For a footballer to be signed by such a demanding club – the opportunity of a lifetime – and then have to wait until late October to gain match fitness or show his worth represented, self-inflicted or not, a test of patience, determination and natural ability.
Fast-forward to the end of that narrative in May, however, with the Uruguayan having won the treble and scored in a victorious UEFA Champions League final, and it is clear that he passed his examination of character and resilience. Yet the story of the No9's 2014/15 campaign is even richer and deeper than that.
For example, it was notable that on Suárez's debut, in the Clásico at the Santiago Bernabéu, he provided a trademark assist for Neymar to open the scoring. Quite a calling card. Nevertheless, Barça lost to Real Madrid that day, lost their next Liga match and by the turn of the year found themselves in what was the only real tempest in the club's otherwise sunny season.
Defeat by Real Sociedad in early January, the ensuing media scrutiny of Luis Enrique's selection policy and an intimidating sequence of impending fixtures left question marks. Suárez dispelled them nearly single-handedly.
The team's next Liga performance, beating champions Atlético Madrid 3-1 at the Camp Nou, was throbbingly good – stimulated by the former Nacional, Groningen, Ajax and Liverpool forward's energy, intelligence and impishness. From his goal that night, he then scored or assisted – or both – in eight of the next ten Liga games, culminating in his clincher against Real Madrid in the second Clásico. Cometh the hour, cometh the Uruguayan.
He lit the Blaugrana touchpaper. He made the space. He was the gritty extra element – the sacrifice and the smarts – which opened up channels for Neymar and Lionel Messi to exploit. He was the goal-hungry striker who consistently squared the ball instead of netting himself. In Europe it was precisely the same pattern.
Tough draw? Yes, but he notched twice at Manchester City, transforming a difficult away trip into a showcase which practically put his side into the last eight. Barcelona were drawn away to Paris Saint-Germain in the first leg of their quarter-final. However, Suárez was now scoring for fun, devouring the pressure and converting it into momentum and success. Two more goals – and another away hurdle instantly converted into a vaulting horse to the semi-finals.
The stuff of winners.

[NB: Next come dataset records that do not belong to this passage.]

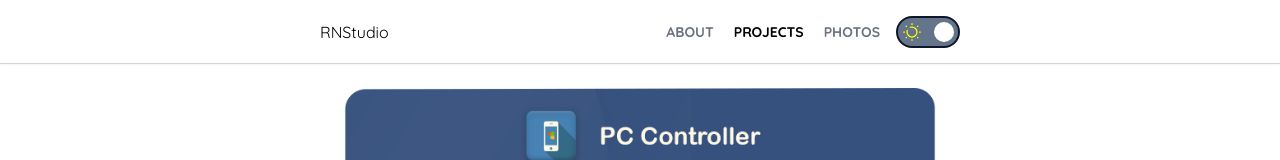
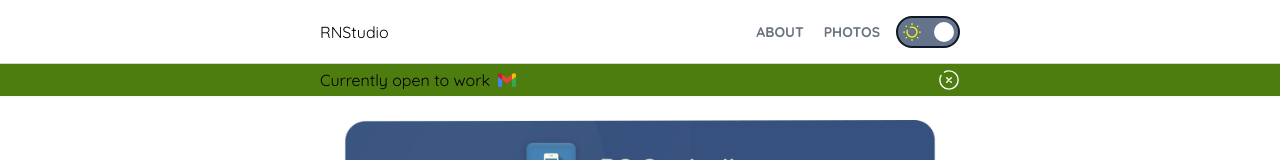
Before and after one commit to RichardRNStudio/rnstudio.hu, a Next.js app: page /projects/pccontroller in a window 1280 px wide. Shown: the top 160 px of the page. Built offline with nearby package versions, Linux system fonts and the light colour scheme.

Commit message:
feat(open-to-work): add open to work feature

```diff
--- a/src/app/(home)/_components/About/About.tsx
+++ b/src/app/(home)/_components/About/About.tsx
@@ -3,7 +3,7 @@ import { Section } from '../../../_components/Section/Section';
 const AboutMe = () => {
   return (
     <Section title="Introduction">
-      <div className="flex flex-col text-black dark:text-white">
+      <div className="flex flex-col text-black dark:text-white text-justify">
         <p className="leading-7">
           {`I'm a Javascript Engineer living in Hungary. I have a passion for coding and love diving into technologies like
         JavaScript, TypeScript, React, Next.js, and React Native. Continuously
--- a/src/app/(home)/_components/Projects/ProjectItem/ProjectItem.types.ts
+++ b/src/app/(home)/_components/Projects/ProjectItem/ProjectItem.types.ts
@@ -8,6 +8,7 @@ export enum STACK {
   TYPESCRIPT = 'TYPESCRIPT',
   C_SHARP = 'C#',
   FIREBASE = 'Firebase',
+  TAILWIND = 'Tailwind',
 }
 /* eslint-enable no-unused-vars */
 
@@ -19,8 +20,8 @@ export type ProjectMain = {
 
 export type Project = {
   description: string;
+  link: string;
   stars: number;
-  link: string;
   isNPMPackage?: boolean;
   isGooglePlayIcon?: boolean;
   googlePlayLink?: string;
--- /dev/null
+++ b/src/app/_components/Icons/GmailIcon.tsx
@@ -0,0 +1,23 @@
+import React from 'react';
+import { IconProps } from './Icon.interface';
+
+const GmailIcon = ({ width, height, className }: Omit<IconProps, 'color'>) => (
+  <svg
+    width={width}
+    height={height}
+    xmlns="http://www.w3.org/2000/svg"
+    viewBox="52 42 88 66"
+    className={className}
+  >
+    <path fill="#4285f4" d="M58 108h14V74L52 59v43c0 3.32 2.69 6 6 6" />
+    <path fill="#34a853" d="M120 108h14c3.32 0 6-2.69 6-6V59l-20 15" />
+    <path fill="#fbbc04" d="M120 48v26l20-15v-8c0-7.42-8.47-11.65-14.4-7.2" />
+    <path fill="#ea4335" d="M72 74V48l24 18 24-18v26L96 92" />
+    <path
+      fill="#c5221f"
+      d="M52 51v8l20 15V48l-5.6-4.2c-5.94-4.45-14.4-.22-14.4 7.2"
+    />
+  </svg>
+);
+
+export default GmailIcon;
--- /dev/null
+++ b/src/app/_components/OpenToWork/OpenToWork.tsx
@@ -0,0 +1,34 @@
+'use client';
+
+import { useState } from 'react';
+import Container from '../Container/Container';
+import CloseIcon from '../Icons/CloseIcon';
+import GmailIcon from '../Icons/GmailIcon';
+import Link from 'next/link';
+import { EMAIL } from '@/app/_shared/config';
+
+const OpenToWork = () => {
+  const [isOpen, setIsOpen] = useState<boolean>(true);
+  if (!isOpen) return null;
+  return (
+    <div className="sticky top-16 left-0 right-0 py-1 bg-lime-700 shadow-sm z-1">
+      <Container className="flex flex-row justify-between items-center">
+        <div className="flex flex-row gap-2 items-center">
+          <h2>Currently open to work</h2>
+          <Link href={`mailto:${EMAIL}`}>
+            <GmailIcon width={18} height={18} className="cursor-pointer" />
+          </Link>
+        </div>
+        <CloseIcon
+          onClick={() => setIsOpen(false)}
+          width={22}
+          height={22}
+          color="white"
+          className="cursor-pointer"
+        />
+      </Container>
+    </div>
+  );
+};
+
+export default OpenToWork;
--- a/src/app/_components/StackList/StackList/StackList.tsx
+++ b/src/app/_components/StackList/StackList/StackList.tsx
@@ -65,6 +65,16 @@ const StackList = ({ stacks }: StackListProps) =>
             height={20}
           />
         );
+      case STACK.TAILWIND:
+        return (
+          <StackItem
+            key={STACK.TAILWIND}
+            stack={STACK.TAILWIND}
+            src="https://img.shields.io/badge/-Tailwind_CSS-06B6D4?style=flat&logo=tailwindcss&logoColor=FFF"
+            width={99}
+            height={20}
+          />
+        );
       default:
         return null;
     }
--- a/src/app/_shared/config.ts
+++ b/src/app/_shared/config.ts
@@ -4,6 +4,8 @@ import {
   STACK,
 } from '../(home)/_components/Projects/ProjectItem/ProjectItem.types';
 import { Job } from '../(home)/_components/Work/WorkItem/WorkItem.types';
+
+export const IS_OPEN_TO_WORK = true;
 
 export const THEMES = {
   light: 'light',
@@ -59,13 +61,17 @@ export const REPOSITORIES: ProjectMain[] = [
     stacks: [STACK.REACT_NATIVE, STACK.TYPESCRIPT],
     npmLink: 'https://www.npmjs.com/package/react-native-find-local-devices',
   },
+  {
+    name: 'rnstudio.hu',
+    stacks: [STACK.NEXT, STACK.REACT, STACK.TYPESCRIPT, STACK.TAILWIND],
+  },
 ];
 
 const PC_CONTROLLER_NAVIGATION_LINK = '/projects/pccontroller';
 
 export const LINKS = [
   { index: 1, href: '/', label: 'About' },
-  { index: 2, href: PC_CONTROLLER_NAVIGATION_LINK, label: 'Projects' },
+  // { index: 2, href: PC_CONTROLLER_NAVIGATION_LINK, label: 'Projects' },
   { index: 3, href: '/photos', label: 'Photos' },
 ] as const;
 
@@ -86,6 +92,7 @@ export const PC_CONTROLLER_PROJECT: Project = {
 export const CUSTOM_REPOSITORIES: Project[] = [PC_CONTROLLER_PROJECT];
 
 export const WEBSITE = 'https://rnstudio.hu';
+export const EMAIL = 'riiichj@gmail.com';
 
 export const LINKED_IN_SOCIAL_URL =
   'https://www.linkedin.com/in/richard-nagy-rnstudio';
--- a/src/app/layout.tsx
+++ b/src/app/layout.tsx
@@ -7,6 +7,8 @@ import './globals.css';
 import Header from './_components/Header/Header';
 import Container from './_components/Container/Container';
 import Footer from './_components/Footer/Footer';
+import OpenToWork from './_components/OpenToWork/OpenToWork';
+import { IS_OPEN_TO_WORK } from './_shared/config';
 
 const inter = Quicksand({ subsets: ['latin'] });
 
@@ -29,6 +31,7 @@ const Layout = ({
     >
       <ThemeProvider attribute="class">
         <Header />
+        {IS_OPEN_TO_WORK && <OpenToWork />}
         <main className="py-6 flex-grow">
           <Container>{children}</Container>
         </main>
```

Adored by his team-mates, booked just seven times in 43 matches, champion of Spain and champion of Europe – all in all, a season of which Luis Suárez could be immensely proud.